[Quick Summary: A computer programmer goes encounters new artificial intelligence on a remote island.]
I like that this script is quite light on its feet, even though it's a four-hander.*
I suspect one reason might be something writer/director Alex Garland mentioned in passing (here).
In this interview, he talks about his how his first idea for Caleb (protagonist) was that he was a university professor specializing in consciousness, and married.
However, Garland found that explaining Caleb's back story took time away from what interested him, i.e., the relationships between the four main characters.
He changed Caleb to a computer programmer, single, no family.
This seemed have to freed him up to focus more on the present than the past.
ex. "CALEB: Some believe language exists in the brain from birth, and what is learned is the ability to attach words and structure to the latent ability.
CALEB (cont'd): Would you agree?
AVA: ...I don't know. I have no opinion on that.
AVA (cont'd): I like to draw.
CALEB says nothing.
Just watches AVA. Again, lets the non-sequitur sit.
AVA (cont'd): I don't have any of my pictures with me now, but I can show you them tomorrow.

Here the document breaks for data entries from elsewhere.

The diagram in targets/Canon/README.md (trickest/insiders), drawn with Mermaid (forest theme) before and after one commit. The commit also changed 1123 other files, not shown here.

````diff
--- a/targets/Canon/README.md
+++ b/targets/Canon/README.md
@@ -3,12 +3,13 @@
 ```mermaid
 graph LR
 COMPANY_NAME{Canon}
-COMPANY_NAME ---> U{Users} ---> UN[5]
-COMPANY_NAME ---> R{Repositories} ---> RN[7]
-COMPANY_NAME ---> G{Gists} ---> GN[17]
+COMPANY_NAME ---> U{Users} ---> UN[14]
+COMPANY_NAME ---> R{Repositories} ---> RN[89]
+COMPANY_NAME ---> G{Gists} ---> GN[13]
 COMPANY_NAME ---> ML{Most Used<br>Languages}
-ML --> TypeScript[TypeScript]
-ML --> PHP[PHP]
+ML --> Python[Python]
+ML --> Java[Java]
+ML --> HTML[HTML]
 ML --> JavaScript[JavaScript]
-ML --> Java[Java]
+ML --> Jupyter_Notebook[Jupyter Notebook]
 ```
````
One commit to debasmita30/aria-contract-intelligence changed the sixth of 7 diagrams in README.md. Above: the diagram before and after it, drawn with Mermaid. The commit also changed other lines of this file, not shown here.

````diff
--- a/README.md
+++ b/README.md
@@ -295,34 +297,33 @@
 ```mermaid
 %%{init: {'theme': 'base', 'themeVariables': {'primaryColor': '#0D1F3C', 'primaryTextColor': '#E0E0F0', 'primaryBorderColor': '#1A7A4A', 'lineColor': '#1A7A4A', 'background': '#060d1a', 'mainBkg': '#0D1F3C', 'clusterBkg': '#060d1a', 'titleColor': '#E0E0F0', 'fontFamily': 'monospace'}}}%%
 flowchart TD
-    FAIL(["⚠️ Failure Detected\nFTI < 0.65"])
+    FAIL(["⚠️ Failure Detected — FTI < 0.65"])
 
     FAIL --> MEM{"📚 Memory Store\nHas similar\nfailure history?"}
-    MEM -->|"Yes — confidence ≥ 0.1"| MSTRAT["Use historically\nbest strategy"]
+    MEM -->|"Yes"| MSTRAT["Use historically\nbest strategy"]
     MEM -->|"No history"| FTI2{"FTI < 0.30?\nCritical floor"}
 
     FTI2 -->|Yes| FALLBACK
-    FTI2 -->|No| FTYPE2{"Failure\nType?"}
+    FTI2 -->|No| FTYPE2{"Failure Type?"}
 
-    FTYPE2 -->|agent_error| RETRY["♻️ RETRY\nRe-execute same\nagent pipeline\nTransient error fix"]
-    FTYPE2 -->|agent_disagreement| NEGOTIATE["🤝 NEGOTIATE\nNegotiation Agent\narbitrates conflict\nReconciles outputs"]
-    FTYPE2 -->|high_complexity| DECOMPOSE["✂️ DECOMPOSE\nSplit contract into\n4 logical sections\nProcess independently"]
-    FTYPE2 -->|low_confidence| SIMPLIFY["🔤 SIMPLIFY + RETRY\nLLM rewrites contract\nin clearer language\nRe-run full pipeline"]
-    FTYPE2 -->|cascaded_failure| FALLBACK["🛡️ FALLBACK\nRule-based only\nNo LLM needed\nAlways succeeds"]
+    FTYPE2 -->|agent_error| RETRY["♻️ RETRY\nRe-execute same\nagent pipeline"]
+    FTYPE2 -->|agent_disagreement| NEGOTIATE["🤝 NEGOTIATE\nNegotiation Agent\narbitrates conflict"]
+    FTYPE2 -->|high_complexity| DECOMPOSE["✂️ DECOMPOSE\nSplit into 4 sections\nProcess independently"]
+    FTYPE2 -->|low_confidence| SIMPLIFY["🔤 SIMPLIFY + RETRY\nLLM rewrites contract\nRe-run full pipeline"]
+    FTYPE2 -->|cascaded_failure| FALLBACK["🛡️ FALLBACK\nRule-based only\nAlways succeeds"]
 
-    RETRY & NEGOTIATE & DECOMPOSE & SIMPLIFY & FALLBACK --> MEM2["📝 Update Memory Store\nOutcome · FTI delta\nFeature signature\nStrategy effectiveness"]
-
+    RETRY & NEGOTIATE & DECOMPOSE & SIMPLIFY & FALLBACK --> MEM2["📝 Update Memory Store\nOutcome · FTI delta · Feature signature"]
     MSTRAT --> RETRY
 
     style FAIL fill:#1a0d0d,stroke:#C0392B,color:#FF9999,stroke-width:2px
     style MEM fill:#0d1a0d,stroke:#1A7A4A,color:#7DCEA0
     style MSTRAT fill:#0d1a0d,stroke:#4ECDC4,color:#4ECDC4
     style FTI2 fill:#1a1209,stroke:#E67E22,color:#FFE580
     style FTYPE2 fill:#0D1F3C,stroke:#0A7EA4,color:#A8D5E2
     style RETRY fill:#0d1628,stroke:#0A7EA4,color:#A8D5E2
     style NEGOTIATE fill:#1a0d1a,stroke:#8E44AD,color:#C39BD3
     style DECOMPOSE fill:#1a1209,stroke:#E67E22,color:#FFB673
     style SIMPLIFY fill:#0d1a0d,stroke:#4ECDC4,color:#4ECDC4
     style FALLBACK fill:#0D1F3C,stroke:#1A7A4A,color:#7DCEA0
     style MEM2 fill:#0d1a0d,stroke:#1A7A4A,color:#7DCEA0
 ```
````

CALEB: That sounds good. I'd like to see them.
AVA (cont'd): Will you come back tomorrow, Caleb?
CALEB smiles slightly.
CALEB: Yeah. Definitely.
AVA also smiles.
And suddenly -
- there is a strong sense of something very human there. In the way the smile lights up her face.
WHAT I'VE LEARNED: Sometime heavy back story is necessary. Sometimes it's not (here). Use the right tool for the right situation.
Ex Machina (2015)
by Alex Garland
*Four (main/important) characters